About this exercise: Give back the lines below verbatim, omitting all pictures.

-*-*-

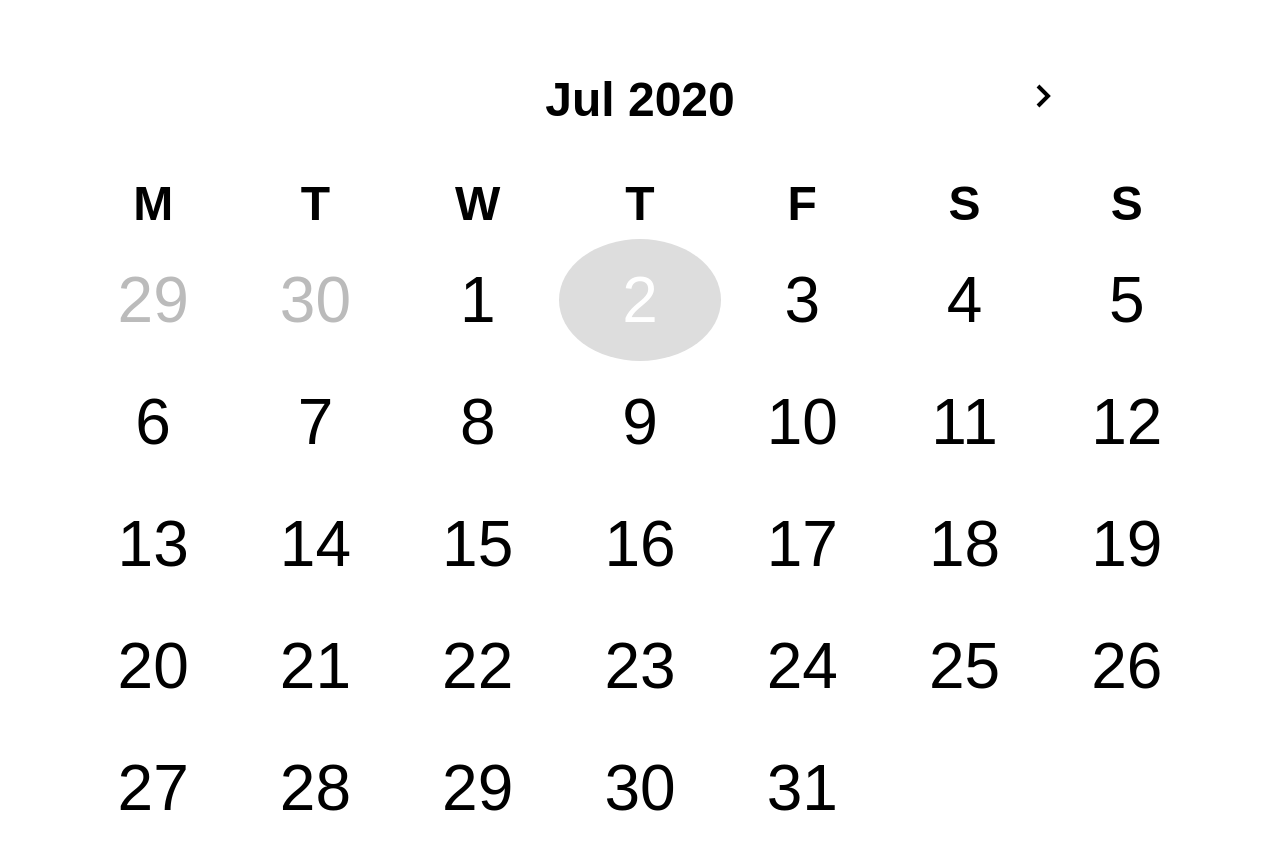
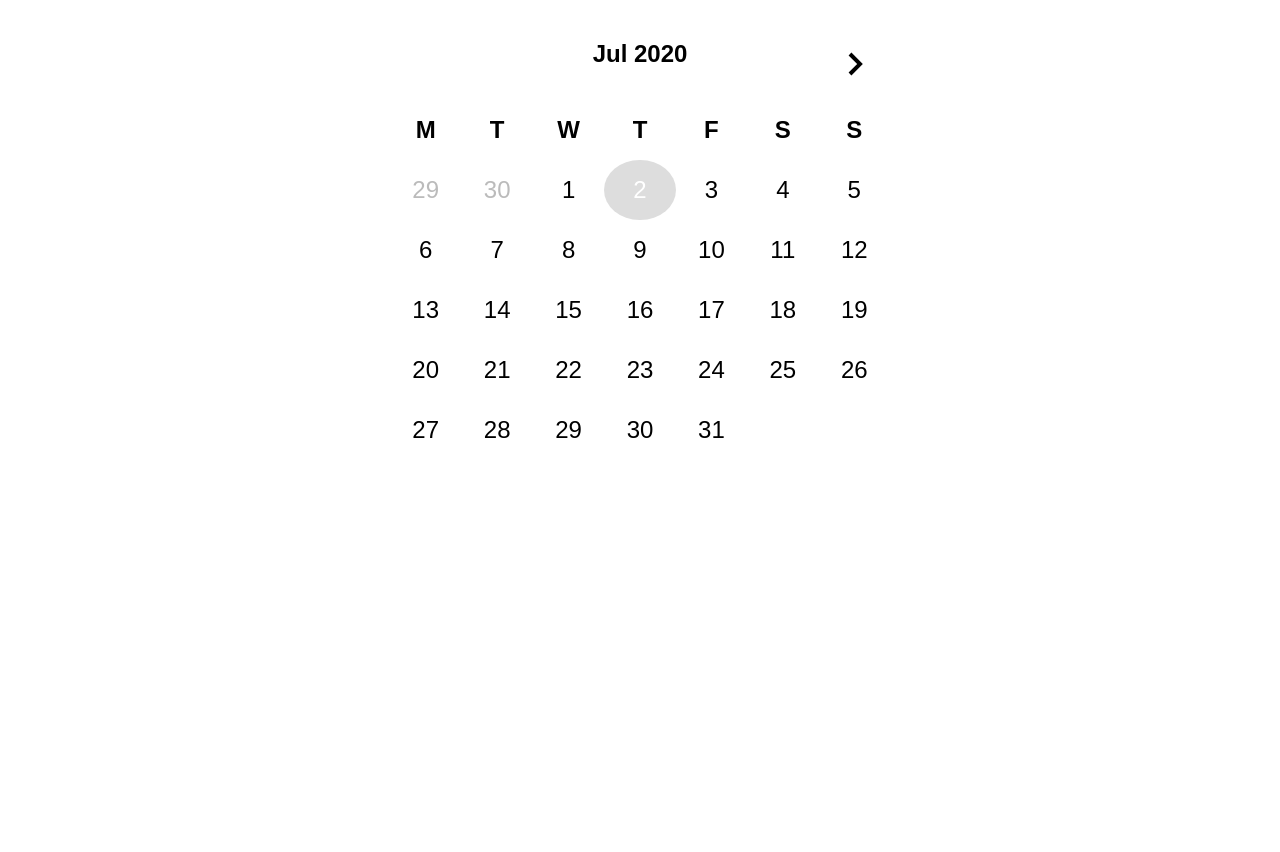
Before and after one commit to Sigmus/pickaday, a website built with Parcel: page index.html in a window 1280 px wide. After the commit the page ends 800 px from the top, so only its background shows below. Built offline with nearby package versions, Linux system fonts and the light colour scheme.

Commit message:
Better looks

```diff
--- a/index.css
+++ b/index.css
@@ -7,73 +7,78 @@ body {
   padding: 32px;
 }
 
-.hidden {
-  display: hidden;
+.ptd-example .ptd-instance {
+  max-width: 500px;
+  margin: 0 auto;
 }
 
-.ptd {
-  padding: 2rem;
-  text-align: center;
+.ptd-instance {
+  font-size: 24px;
 }
 
-h2 {
-  font-weight: bold;
-  margin: 0;
-  font-size: 3rem;
-}
-
-table {
-  font-size: 4rem;
+.ptd-instance table {
   font-weight: 300;
   border-collapse: collapse;
   width: 100%;
   margin-bottom: 3rem;
+  font-size: 24px;
 }
 
-th {
-  font-weight: bold;
-  font-size: 3rem;
-  padding-bottom: 8px;
+.ptd-instance th,
+.ptd-instance td {
+  padding: 1rem;
 }
 
-td {
-  padding: 1.5rem;
-  /* border: 1px solid #666; */
+.ptd-instance th {
+  font-weight: bold;
+}
+
+.ptd-instance td {
   text-align: center;
   cursor: pointer;
 }
 
-td.selected {
+.ptd-selected {
   background-color: teal;
   color: white;
   border-radius: 50%;
 }
 
-td.today {
+.ptd-today {
   background-color: #ddd;
   color: white;
   border-radius: 50%;
 }
 
-.previous {
+.ptd-previous {
   color: #bbb;
   cursor: default;
 }
 
-.header {
-  margin-bottom: 3rem;
+.ptd-header {
+  margin: 0 12px 12px 12px;
   display: flex;
-  justify-content: space-around;
+  justify-content: space-between;
 }
 
-.go-previous,
-.go-previous img,
-.go-next {
+.ptd-header-title {
+  font-weight: bold;
+  margin: 0;
+}
+
+.ptd-go-previous,
+.ptd-go-previous img,
+.ptd-go-next {
   width: 48px;
   height: 48px;
   cursor: pointer;
 }
 
-.disabled img {
+.ptd-disabled {
+  cursor: default;
+}
+
+.ptd-disabled img {
   display: none;
+  cursor: default;
 }
--- a/index.html
+++ b/index.html
@@ -1,7 +1,7 @@
 <html>
   <body>
     <div class="main">
-      <div class="ptd"></div>
+      <div class="ptd-example"></div>
     </div>
     <script src="./index.js"></script>
   </body>
--- a/index.js
+++ b/index.js
@@ -3,7 +3,7 @@ import pickAday from "./pickADay";
 
 pickAday({
   weekStart: "m",
-  mountEl: document.getElementsByClassName("ptd")[0],
+  mountEl: document.getElementsByClassName("ptd-example")[0],
   disablePast: true,
   // selected: "2020-08-03",
 });
--- a/pickADay.js
+++ b/pickADay.js
@@ -56,13 +56,13 @@ export default function pickADay({
   }
 
   function renderHeader(input) {
-    return `<div class="header"><div class="go-previous ${
-      shouldDisablePast() ? "disabled" : ""
-    }" src="${chevronLeft}"/><img src="${chevronLeft}"/></div><h2>${
+    return `<div class="ptd-header"><div class="ptd-go-previous ${
+      shouldDisablePast() ? "ptd-disabled" : ""
+    }" src="${chevronLeft}"/><img src="${chevronLeft}"/></div><div class="ptd-header-title">${
       months[input.month]
     } ${
       input.year
-    }</h2><img class="go-next" src="${chevronRight}"/></div><table><tbody><head><tr><th>${
+    }</div><img class="ptd-go-next" src="${chevronRight}"/></div><table><tbody><head><tr><th>${
       weekDays[weekStart][0]
     }</th><th>${weekDays[weekStart][1]}</th><th>${
       weekDays[weekStart][2]
@@ -94,9 +94,9 @@ export default function pickADay({
       }
 
       snippet += `<td data-key="${date.previous ? "" : dataKey}" class="${
-        date.previous ? "previous " : ""
-      }${dataKey === todayDataKey ? "today " : ""}${
-        input.selected && input.selected === dataKey ? "selected" : ""
+        date.previous ? "ptd-previous " : ""
+      }${dataKey === todayDataKey ? "ptd-today " : ""}${
+        input.selected && input.selected === dataKey ? "ptd-selected" : ""
       }">${date.getDate().toString()}`;
 
       if (index % 7 === 6 || index === days.length) {
@@ -166,25 +166,25 @@ export default function pickADay({
       el.addEventListener("click", function (ev) {
         const el = ev.currentTarget;
         if (
-          el.classList.contains("selected") ||
-          el.classList.contains("previous")
+          el.classList.contains("ptd-selected") ||
+          el.classList.contains("ptd-previous")
         ) {
           return;
         }
 
         getAllDataKeys().forEach((el) => {
-          el.classList.remove("selected");
+          el.classList.remove("ptd-selected");
         });
 
-        el.classList.add("selected");
+        el.classList.add("ptd-selected");
         selected = el.dataset.key;
       });
     });
 
     document
-      .getElementsByClassName("go-previous")[0]
+      .getElementsByClassName("ptd-go-previous")[0]
       .addEventListener("click", function (ev) {
-        if (ev.currentTarget.classList.contains("disabled")) {
+        if (ev.currentTarget.classList.contains("ptd-disabled")) {
           return;
         }
         document.getElementsByClassName("ptd-instance")[0].remove();
@@ -192,7 +192,7 @@ export default function pickADay({
       });
 
     document
-      .getElementsByClassName("go-next")[0]
+      .getElementsByClassName("ptd-go-next")[0]
       .addEventListener("click", function () {
         document.getElementsByClassName("ptd-instance")[0].remove();
         render({ ...add1Month({ month, year }), selected });
```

-*-*-

Answer below:
Before and after one commit to Sigmus/pickaday, a website built with Parcel: page index.html in a window 1280 px wide. After the commit the page ends 800 px from the top, so only its background shows below. Built offline with nearby package versions, Linux system fonts and the light colour scheme.

Commit message:
Better looks

```diff
--- a/index.css
+++ b/index.css
@@ -7,73 +7,78 @@ body {
   padding: 32px;
 }
 
-.hidden {
-  display: hidden;
+.ptd-example .ptd-instance {
+  max-width: 500px;
+  margin: 0 auto;
 }
 
-.ptd {
-  padding: 2rem;
-  text-align: center;
+.ptd-instance {
+  font-size: 24px;
 }
 
-h2 {
-  font-weight: bold;
-  margin: 0;
-  font-size: 3rem;
-}
-
-table {
-  font-size: 4rem;
+.ptd-instance table {
   font-weight: 300;
   border-collapse: collapse;
   width: 100%;
   margin-bottom: 3rem;
+  font-size: 24px;
 }
 
-th {
-  font-weight: bold;
-  font-size: 3rem;
-  padding-bottom: 8px;
+.ptd-instance th,
+.ptd-instance td {
+  padding: 1rem;
 }
 
-td {
-  padding: 1.5rem;
-  /* border: 1px solid #666; */
+.ptd-instance th {
+  font-weight: bold;
+}
+
+.ptd-instance td {
   text-align: center;
   cursor: pointer;
 }
 
-td.selected {
+.ptd-selected {
   background-color: teal;
   color: white;
   border-radius: 50%;
 }
 
-td.today {
+.ptd-today {
   background-color: #ddd;
   color: white;
   border-radius: 50%;
 }
 
-.previous {
+.ptd-previous {
   color: #bbb;
   cursor: default;
 }
 
-.header {
-  margin-bottom: 3rem;
+.ptd-header {
+  margin: 0 12px 12px 12px;
   display: flex;
-  justify-content: space-around;
+  justify-content: space-between;
 }
 
-.go-previous,
-.go-previous img,
-.go-next {
+.ptd-header-title {
+  font-weight: bold;
+  margin: 0;
+}
+
+.ptd-go-previous,
+.ptd-go-previous img,
+.ptd-go-next {
   width: 48px;
   height: 48px;
   cursor: pointer;
 }
 
-.disabled img {
+.ptd-disabled {
+  cursor: default;
+}
+
+.ptd-disabled img {
   display: none;
+  cursor: default;
 }
--- a/index.html
+++ b/index.html
@@ -1,7 +1,7 @@
 <html>
   <body>
     <div class="main">
-      <div class="ptd"></div>
+      <div class="ptd-example"></div>
     </div>
     <script src="./index.js"></script>
   </body>
--- a/index.js
+++ b/index.js
@@ -3,7 +3,7 @@ import pickAday from "./pickADay";
 
 pickAday({
   weekStart: "m",
-  mountEl: document.getElementsByClassName("ptd")[0],
+  mountEl: document.getElementsByClassName("ptd-example")[0],
   disablePast: true,
   // selected: "2020-08-03",
 });
--- a/pickADay.js
+++ b/pickADay.js
@@ -56,13 +56,13 @@ export default function pickADay({
   }
 
   function renderHeader(input) {
-    return `<div class="header"><div class="go-previous ${
-      shouldDisablePast() ? "disabled" : ""
-    }" src="${chevronLeft}"/><img src="${chevronLeft}"/></div><h2>${
+    return `<div class="ptd-header"><div class="ptd-go-previous ${
+      shouldDisablePast() ? "ptd-disabled" : ""
+    }" src="${chevronLeft}"/><img src="${chevronLeft}"/></div><div class="ptd-header-title">${
       months[input.month]
     } ${
       input.year
-    }</h2><img class="go-next" src="${chevronRight}"/></div><table><tbody><head><tr><th>${
+    }</div><img class="ptd-go-next" src="${chevronRight}"/></div><table><tbody><head><tr><th>${
       weekDays[weekStart][0]
     }</th><th>${weekDays[weekStart][1]}</th><th>${
       weekDays[weekStart][2]
@@ -94,9 +94,9 @@ export default function pickADay({
       }
 
       snippet += `<td data-key="${date.previous ? "" : dataKey}" class="${
-        date.previous ? "previous " : ""
-      }${dataKey === todayDataKey ? "today " : ""}${
-        input.selected && input.selected === dataKey ? "selected" : ""
+        date.previous ? "ptd-previous " : ""
+      }${dataKey === todayDataKey ? "ptd-today " : ""}${
+        input.selected && input.selected === dataKey ? "ptd-selected" : ""
       }">${date.getDate().toString()}`;
 
       if (index % 7 === 6 || index === days.length) {
@@ -166,25 +166,25 @@ export default function pickADay({
       el.addEventListener("click", function (ev) {
         const el = ev.currentTarget;
         if (
-          el.classList.contains("selected") ||
-          el.classList.contains("previous")
+          el.classList.contains("ptd-selected") ||
+          el.classList.contains("ptd-previous")
         ) {
           return;
         }
 
         getAllDataKeys().forEach((el) => {
-          el.classList.remove("selected");
+          el.classList.remove("ptd-selected");
         });
 
-        el.classList.add("selected");
+        el.classList.add("ptd-selected");
         selected = el.dataset.key;
       });
     });
 
     document
-      .getElementsByClassName("go-previous")[0]
+      .getElementsByClassName("ptd-go-previous")[0]
       .addEventListener("click", function (ev) {
-        if (ev.currentTarget.classList.contains("disabled")) {
+        if (ev.currentTarget.classList.contains("ptd-disabled")) {
           return;
         }
         document.getElementsByClassName("ptd-instance")[0].remove();
@@ -192,7 +192,7 @@ export default function pickADay({
       });
 
     document
-      .getElementsByClassName("go-next")[0]
+      .getElementsByClassName("ptd-go-next")[0]
       .addEventListener("click", function () {
         document.getElementsByClassName("ptd-instance")[0].remove();
         render({ ...add1Month({ month, year }), selected });
```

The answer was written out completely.